● **TASK REQUIREMENTS**
Pictures aside, please retype the whole listing word for word.

● **THE DATA**
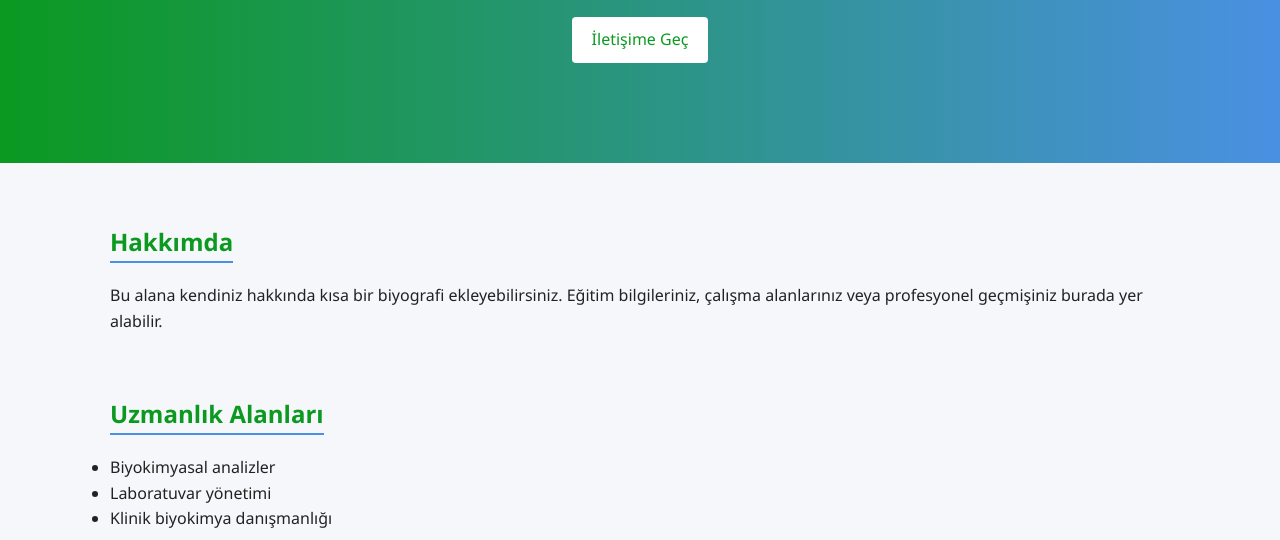
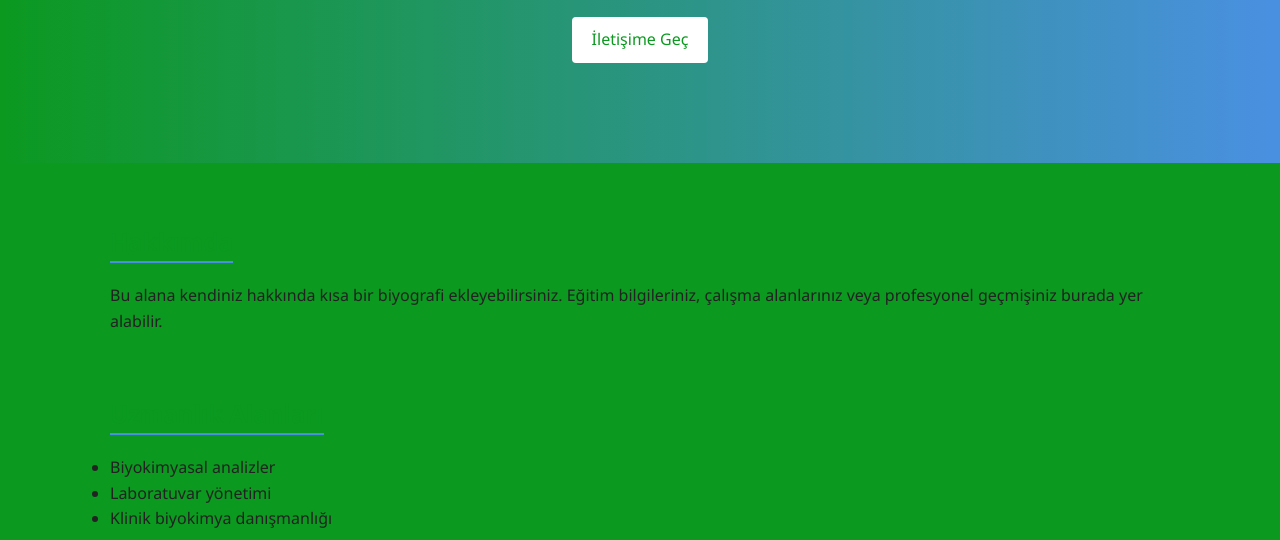
Before and after one commit to yasarnarli/Dr-Belkis-NARLI, a plain HTML site: page index.html in a window 1280 px wide. Shown: the part 260-800 px from the top of the page. Drawn offline with Linux system fonts and the light colour scheme.

Commit message:
Change body background color to secondary
Updated body background color to use secondary color.

```diff
--- a/style.css
+++ b/style.css
@@ -14,7 +14,7 @@
 }
 
 body {
-    background-color: var(--light);
+    background-color: var(--secondary);
     color: var(--dark);
     line-height: 1.6;
 }
```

● **SOLUTION**
Before and after one commit to yasarnarli/Dr-Belkis-NARLI, a plain HTML site: page index.html in a window 1280 px wide. Shown: the part 260-800 px from the top of the page. Drawn offline with Linux system fonts and the light colour scheme.

Commit message:
Change body background color to secondary
Updated body background color to use secondary color.

```diff
--- a/style.css
+++ b/style.css
@@ -14,7 +14,7 @@
 }
 
 body {
-    background-color: var(--light);
+    background-color: var(--secondary);
     color: var(--dark);
     line-height: 1.6;
 }
```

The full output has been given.